Segment Open

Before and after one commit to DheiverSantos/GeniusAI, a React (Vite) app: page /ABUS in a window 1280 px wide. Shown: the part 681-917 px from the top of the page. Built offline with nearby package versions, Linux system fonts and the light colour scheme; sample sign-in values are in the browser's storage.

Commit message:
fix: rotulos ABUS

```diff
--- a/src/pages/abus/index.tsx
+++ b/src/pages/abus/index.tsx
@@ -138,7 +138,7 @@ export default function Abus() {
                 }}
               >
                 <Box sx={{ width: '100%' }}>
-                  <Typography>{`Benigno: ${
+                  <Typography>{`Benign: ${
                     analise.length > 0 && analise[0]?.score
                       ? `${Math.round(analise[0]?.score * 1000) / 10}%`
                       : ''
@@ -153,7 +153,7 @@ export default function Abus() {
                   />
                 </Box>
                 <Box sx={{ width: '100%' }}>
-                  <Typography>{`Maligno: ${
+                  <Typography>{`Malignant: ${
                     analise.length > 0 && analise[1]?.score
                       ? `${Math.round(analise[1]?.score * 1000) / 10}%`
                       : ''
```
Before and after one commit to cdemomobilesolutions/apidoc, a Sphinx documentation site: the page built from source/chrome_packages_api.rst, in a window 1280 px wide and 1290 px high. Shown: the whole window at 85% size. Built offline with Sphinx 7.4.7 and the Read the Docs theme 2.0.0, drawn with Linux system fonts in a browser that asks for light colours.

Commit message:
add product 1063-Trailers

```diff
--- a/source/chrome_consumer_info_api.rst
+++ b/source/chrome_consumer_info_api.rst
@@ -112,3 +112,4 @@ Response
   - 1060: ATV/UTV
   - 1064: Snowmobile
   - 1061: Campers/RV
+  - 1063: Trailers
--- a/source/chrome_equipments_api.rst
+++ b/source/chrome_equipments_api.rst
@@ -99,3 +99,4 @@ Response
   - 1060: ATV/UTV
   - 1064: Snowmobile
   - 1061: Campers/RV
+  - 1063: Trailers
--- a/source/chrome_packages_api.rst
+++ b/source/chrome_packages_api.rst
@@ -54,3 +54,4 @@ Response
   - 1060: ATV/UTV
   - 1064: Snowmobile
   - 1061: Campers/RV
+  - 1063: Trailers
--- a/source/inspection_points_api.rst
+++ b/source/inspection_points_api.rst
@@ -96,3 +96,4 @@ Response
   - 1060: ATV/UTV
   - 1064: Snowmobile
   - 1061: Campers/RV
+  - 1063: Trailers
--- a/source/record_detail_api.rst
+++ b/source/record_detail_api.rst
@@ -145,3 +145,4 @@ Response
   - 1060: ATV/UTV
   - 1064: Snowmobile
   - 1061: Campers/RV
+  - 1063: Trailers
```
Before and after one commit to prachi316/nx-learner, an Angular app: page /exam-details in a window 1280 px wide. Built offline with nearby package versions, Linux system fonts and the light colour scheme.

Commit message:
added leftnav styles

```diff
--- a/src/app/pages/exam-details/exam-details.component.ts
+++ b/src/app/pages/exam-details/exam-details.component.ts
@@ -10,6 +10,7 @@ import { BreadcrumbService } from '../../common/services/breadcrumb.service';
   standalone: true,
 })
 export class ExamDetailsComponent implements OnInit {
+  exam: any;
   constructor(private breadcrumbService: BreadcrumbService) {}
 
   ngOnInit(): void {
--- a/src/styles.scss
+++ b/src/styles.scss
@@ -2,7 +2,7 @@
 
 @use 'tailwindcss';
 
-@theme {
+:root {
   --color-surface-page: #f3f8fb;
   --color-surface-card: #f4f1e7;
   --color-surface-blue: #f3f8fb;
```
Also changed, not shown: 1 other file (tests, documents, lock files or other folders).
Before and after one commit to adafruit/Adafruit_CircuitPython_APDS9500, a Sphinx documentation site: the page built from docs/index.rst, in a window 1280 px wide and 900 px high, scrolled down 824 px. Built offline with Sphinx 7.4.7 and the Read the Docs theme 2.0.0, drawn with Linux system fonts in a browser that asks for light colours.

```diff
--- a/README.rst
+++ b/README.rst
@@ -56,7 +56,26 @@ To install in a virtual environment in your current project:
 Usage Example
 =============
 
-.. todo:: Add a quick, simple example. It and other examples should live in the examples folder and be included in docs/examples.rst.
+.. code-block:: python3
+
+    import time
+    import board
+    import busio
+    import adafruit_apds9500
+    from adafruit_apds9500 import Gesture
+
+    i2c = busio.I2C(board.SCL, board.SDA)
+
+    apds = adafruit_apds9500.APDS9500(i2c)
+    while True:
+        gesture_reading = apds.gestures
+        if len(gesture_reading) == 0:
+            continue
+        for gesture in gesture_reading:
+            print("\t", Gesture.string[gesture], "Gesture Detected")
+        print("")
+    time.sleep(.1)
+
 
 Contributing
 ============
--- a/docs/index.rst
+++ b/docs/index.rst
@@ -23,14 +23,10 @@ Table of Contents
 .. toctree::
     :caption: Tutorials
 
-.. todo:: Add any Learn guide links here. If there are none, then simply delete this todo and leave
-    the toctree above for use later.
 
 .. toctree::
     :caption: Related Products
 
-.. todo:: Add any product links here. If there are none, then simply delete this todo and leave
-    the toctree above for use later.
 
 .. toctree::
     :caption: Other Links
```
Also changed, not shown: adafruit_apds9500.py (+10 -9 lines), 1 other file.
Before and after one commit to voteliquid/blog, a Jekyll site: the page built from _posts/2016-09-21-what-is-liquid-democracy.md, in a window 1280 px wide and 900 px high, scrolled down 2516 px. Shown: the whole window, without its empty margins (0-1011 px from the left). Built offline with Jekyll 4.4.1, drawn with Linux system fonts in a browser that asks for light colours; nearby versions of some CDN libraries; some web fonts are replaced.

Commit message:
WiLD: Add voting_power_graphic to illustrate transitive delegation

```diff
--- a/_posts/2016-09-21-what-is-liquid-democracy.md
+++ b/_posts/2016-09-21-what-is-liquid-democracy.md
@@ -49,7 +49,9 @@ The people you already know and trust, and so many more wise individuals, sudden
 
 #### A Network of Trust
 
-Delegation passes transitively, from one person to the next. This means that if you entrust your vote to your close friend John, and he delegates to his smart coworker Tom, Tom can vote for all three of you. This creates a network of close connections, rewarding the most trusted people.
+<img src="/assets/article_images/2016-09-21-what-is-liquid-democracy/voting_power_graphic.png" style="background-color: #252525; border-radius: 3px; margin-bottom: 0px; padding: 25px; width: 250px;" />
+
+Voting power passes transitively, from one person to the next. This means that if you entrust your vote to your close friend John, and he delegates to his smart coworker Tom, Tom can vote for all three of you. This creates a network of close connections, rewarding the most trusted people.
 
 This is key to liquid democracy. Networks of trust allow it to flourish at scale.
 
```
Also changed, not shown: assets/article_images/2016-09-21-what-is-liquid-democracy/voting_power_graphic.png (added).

Segment Closed

**TASK STATEMENT**
Scan the material above for "import". Copy every line where it appears.

**SOLUTION TO THE PROBLEM**
@@ -10,6 +10,7 @@ import { BreadcrumbService } from '../../common/services/breadcrumb.service';
+    import time
+    import board
+    import busio
+    import adafruit_apds9500
+    from adafruit_apds9500 import Gesture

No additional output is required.